Gatsby is someone who on the surface appears to have achieved The American Dream in every possible capacity, but who secretly pines for the girl that got away. After World War I he rebuilt his image from a life of poverty into one of flamboyant wealth, thanks in no part to his illicit activities during Prohibition. DiCaprio channels some of that outcast sensibility simply by the way he uncomfortably looks at the other characters, notably Daisy’s arrogant husband Tom (Joel Edgarton).
The major confrontation scene where Gatsby and Daisy confess their undying love and secret affair to Tom is one of the few times the movie actually feels a little subdued, even if the deep red wallpaper of their hotel suite dominates the scene more than any of the characters. If I had never read the novel, it would be hard to think I would walk away from this movie inspired to do so. The constant sense of pop ecstasy is tiring, if not as much as in Luhrmann’s Moulin Rouge!, which earned the exclamation point at the end of its title at least four hundred times over.
Gatsby, however, has the added advantage of being in 3-D, giving Luhrmann plenty of opportunities to hurl confetti and shirts in the air at us. Thankfully he doesn’t use that added immersion for any outright gimmicks or winks at the audience, though by the end of the movie I was more exhausted watching the green light flash on Daisy’s dock than Gatsby was.

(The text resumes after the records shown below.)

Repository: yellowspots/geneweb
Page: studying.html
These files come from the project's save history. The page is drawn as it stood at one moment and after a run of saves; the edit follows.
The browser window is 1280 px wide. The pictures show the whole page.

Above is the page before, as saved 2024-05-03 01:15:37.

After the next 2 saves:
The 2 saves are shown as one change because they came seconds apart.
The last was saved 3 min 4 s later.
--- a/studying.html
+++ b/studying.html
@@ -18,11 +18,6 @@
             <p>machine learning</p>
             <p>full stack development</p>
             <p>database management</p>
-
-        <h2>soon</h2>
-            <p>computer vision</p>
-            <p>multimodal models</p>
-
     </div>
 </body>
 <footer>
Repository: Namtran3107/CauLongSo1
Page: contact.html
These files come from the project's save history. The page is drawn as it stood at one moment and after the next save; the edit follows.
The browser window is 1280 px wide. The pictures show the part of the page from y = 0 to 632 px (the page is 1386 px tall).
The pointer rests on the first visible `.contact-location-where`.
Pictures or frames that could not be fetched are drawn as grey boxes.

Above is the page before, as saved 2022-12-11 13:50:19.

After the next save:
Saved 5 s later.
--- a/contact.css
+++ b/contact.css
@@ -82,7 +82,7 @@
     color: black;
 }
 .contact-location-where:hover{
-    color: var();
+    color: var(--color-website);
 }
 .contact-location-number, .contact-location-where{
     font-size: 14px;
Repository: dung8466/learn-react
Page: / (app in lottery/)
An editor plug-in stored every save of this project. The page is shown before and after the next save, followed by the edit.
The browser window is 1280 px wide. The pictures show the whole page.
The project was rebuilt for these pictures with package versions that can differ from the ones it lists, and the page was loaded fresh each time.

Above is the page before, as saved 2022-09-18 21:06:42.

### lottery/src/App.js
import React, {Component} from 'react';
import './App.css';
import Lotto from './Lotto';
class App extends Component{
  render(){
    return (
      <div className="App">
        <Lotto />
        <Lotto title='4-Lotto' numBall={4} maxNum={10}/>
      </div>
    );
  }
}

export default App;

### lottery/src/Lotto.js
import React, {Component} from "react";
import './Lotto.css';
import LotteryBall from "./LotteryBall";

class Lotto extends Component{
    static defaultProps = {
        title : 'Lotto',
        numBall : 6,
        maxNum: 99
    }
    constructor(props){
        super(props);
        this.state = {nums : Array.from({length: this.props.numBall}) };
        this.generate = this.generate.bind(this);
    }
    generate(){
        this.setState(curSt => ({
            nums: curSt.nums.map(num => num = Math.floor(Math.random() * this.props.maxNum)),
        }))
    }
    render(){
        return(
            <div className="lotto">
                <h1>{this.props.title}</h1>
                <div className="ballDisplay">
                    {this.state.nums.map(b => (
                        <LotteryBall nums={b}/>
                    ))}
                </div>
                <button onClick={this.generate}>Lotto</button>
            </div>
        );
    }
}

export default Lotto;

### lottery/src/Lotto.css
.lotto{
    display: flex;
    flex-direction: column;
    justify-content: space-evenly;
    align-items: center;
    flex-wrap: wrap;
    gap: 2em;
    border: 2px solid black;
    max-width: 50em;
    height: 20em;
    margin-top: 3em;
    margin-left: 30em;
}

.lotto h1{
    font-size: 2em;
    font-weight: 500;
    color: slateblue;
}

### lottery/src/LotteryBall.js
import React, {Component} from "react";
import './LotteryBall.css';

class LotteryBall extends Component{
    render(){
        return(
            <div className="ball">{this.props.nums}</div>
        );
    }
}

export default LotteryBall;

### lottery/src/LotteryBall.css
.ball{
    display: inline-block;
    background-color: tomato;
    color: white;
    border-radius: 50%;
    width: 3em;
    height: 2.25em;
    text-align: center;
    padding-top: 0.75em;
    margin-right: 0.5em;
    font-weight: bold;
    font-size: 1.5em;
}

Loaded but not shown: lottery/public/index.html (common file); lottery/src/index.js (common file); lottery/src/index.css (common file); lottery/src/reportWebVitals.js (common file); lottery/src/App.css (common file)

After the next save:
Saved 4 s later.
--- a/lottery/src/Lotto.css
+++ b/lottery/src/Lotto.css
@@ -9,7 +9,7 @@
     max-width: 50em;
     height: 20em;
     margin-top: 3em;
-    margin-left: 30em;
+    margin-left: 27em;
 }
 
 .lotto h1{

Luhrmann often seems to be at war with the material he is adapting rather than working with it. He isn’t so much paying homage to F. Scott Fitzgerald as he is trying to use his novel’s reputation to enhance his own. By tackling such an esteemed work (and being selected to open Cannes next week), he continues to try and elevate himself above pop escapism and closer to the level of art as these original authors, which he also did in the ’90s with Romeo + Juliet. It really doesn’t pay off, and though his worlds are at times visually enthralling, they’re also kitsch of the highest order. The Great Gatsby doesn’t lend itself well to this, but this is also one hell of an entertaining movie sometimes, too.